Veteran agents all over use social media for lead generation and nurturing. Oftentimes, though, new agents just don’t realize how to best use the sites to their advantage (or simply don’t use them at all). And even if they do use social media, many of them don’t realize they can and should track the performance of their social media presence.
The Fix: Take advantage of all social media has to offer — much of which is free.
Create shareworthy content buyers and sellers will love and use in their real estate decision-making. Then, schedule those wonderful blog posts, ebooks, whitepapers, and other content across social networks. Track which content performed well through each social network’s analytics so you can optimize those channels accordingly and expand your social reach.
In addition to knowing how well your tweets and status updates perform, you also need to engage with your audience regularly. Comments, retweets, favorites, likes, and other mentions of your real estate business on Facebook, Twitter, and other networks shouldn’t go unnoticed. Thank users for thoughtful comments and start conversations with those who share your content. Direct relationships are the key to social success and growing your customer relationship management (CRM) database.
Nearly 80% of small businesses get roughly a quarter of customers through social media, according to research by online directory Manta. If you’re not active on the site and researching your metric data, though, your figures are likely to be sufficiently lower. It’s time to join in on the social revolution.
Your Email Marketing
The Error: You only send sporadic emails to some of your leads.
Email marketing is one of the top real estate lead generation methods around today. There’s a reason nearly two-thirds of agents partake in the marketing practice: because it takes little time to set up and brings your brand and value proposition right to buyers and sellers. Unfortunately, beginner agents don’t realize the effectiveness email can have.

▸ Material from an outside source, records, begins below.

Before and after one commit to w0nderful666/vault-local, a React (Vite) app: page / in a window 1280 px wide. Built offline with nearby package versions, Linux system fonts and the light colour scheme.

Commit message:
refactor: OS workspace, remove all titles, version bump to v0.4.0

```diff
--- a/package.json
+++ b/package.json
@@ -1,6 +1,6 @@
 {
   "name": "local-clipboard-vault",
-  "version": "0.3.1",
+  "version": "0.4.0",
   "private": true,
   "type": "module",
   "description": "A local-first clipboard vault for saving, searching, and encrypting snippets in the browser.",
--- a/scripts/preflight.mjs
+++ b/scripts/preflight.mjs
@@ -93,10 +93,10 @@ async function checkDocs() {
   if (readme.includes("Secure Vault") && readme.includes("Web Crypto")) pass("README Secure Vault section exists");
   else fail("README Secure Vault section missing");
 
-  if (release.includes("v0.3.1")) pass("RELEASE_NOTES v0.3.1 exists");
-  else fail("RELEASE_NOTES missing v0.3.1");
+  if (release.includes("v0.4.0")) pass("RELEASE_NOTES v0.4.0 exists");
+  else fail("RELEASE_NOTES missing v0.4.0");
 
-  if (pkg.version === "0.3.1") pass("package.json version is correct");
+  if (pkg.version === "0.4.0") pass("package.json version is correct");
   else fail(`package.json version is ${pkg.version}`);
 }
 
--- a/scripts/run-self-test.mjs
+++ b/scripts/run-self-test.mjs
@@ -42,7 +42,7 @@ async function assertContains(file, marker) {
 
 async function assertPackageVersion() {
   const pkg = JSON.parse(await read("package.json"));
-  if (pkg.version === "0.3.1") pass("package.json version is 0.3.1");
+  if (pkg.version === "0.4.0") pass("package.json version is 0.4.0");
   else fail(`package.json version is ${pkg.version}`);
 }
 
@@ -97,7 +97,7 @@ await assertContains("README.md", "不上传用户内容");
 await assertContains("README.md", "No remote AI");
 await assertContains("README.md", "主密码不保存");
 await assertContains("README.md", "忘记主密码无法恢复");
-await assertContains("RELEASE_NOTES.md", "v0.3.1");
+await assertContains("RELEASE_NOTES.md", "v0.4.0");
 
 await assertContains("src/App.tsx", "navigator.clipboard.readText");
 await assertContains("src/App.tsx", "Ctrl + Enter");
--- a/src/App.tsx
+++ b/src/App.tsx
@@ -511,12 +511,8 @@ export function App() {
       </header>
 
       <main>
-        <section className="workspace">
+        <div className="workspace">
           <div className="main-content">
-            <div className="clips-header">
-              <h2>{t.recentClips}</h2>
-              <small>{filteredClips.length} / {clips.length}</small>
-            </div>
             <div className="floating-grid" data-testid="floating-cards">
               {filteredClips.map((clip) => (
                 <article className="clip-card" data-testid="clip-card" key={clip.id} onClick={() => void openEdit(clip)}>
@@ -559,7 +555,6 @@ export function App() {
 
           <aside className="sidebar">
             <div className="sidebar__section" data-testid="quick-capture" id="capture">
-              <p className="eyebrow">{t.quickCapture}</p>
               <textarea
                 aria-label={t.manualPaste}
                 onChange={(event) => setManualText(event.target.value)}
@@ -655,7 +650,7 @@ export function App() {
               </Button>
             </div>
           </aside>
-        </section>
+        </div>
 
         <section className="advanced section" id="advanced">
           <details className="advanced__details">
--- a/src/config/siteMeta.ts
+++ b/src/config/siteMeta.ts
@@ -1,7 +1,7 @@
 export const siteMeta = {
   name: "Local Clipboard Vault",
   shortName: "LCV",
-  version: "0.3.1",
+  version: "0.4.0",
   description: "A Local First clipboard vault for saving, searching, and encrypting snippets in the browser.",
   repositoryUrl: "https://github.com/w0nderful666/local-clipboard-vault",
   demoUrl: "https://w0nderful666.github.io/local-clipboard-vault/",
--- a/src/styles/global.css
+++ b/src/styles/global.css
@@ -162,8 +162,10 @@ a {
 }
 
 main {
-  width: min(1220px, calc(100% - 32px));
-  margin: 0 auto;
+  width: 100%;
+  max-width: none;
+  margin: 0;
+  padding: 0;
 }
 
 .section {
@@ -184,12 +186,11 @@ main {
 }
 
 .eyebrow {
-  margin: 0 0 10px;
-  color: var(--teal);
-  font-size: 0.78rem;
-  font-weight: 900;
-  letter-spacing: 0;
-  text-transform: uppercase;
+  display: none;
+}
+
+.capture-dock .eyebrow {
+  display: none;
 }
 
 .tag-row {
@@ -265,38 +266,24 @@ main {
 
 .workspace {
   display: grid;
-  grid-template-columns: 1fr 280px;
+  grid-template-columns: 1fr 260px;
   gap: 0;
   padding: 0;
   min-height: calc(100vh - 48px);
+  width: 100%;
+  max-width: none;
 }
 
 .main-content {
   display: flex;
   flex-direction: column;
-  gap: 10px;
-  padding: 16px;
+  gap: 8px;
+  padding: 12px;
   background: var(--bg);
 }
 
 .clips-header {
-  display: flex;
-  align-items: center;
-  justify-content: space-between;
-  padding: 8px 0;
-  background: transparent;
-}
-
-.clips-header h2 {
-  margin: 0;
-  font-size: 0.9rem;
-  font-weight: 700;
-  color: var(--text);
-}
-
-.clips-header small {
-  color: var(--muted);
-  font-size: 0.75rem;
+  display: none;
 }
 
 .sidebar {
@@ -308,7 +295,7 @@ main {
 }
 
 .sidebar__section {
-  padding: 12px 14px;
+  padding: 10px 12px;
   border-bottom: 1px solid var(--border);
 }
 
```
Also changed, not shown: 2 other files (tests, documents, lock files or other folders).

The Fix: Set up a segmented real estate email marketing campaign for all of your leads.
The phrase “email campaign” scares some real estate agents. They think a campaign requires a great big setup and, in turn, avoid even sending regular emails altogether in favor of randomly sent messages to leads. The truth is email campaigns simply require you to segment your audiences into a few key categories — generally, by where your leads are in the sales funnel — and creating emails for those segments.
For instance, newsletters can go out to new leads in your database, while digests with useful content, like a free buyer’s guide, can be sent to leads further down the funnel — perhaps those who have filled out a form on your site.
Whatever kinds of emails you send and campaigns you form, just be sure to optimize them accordingly:
- Emails with social sharing buttons get 158% higher clickthrough rates than those without, so add buttons for your Twitter, Facebook, and other accounts.
- Nearly 70% of email subscribers cited too many emails as the top reason they choose to unsubscribe, so be sure to test email frequency to find your sweet spot.
- Make sure emails look good on mobile, since nearly 40% of emails are opened on smartphones and tablets.
- Enticing subject lines are the top reason for opening emails, so pique recipients’ interests by developing engaging and enticing headlines.
To learn other types of emails to share with buyers and sellers, take a look at our post 5 Emails Real Estate Agents Should Send to Every Lead.
What real estate marketing ideas have you already used as part of your overall marketing strategy? Share with us in the comments below.
Published on July 28, 2014
Written by Matthew Bushery
As the Content Creator at Placester, I'm devoted to producing content that helps transform real estate professionals' marketing efforts and bottom lines. When I'm not developing Academy posts here, I'm writing film reviews and screenplays (the latter of which will never see the light of day).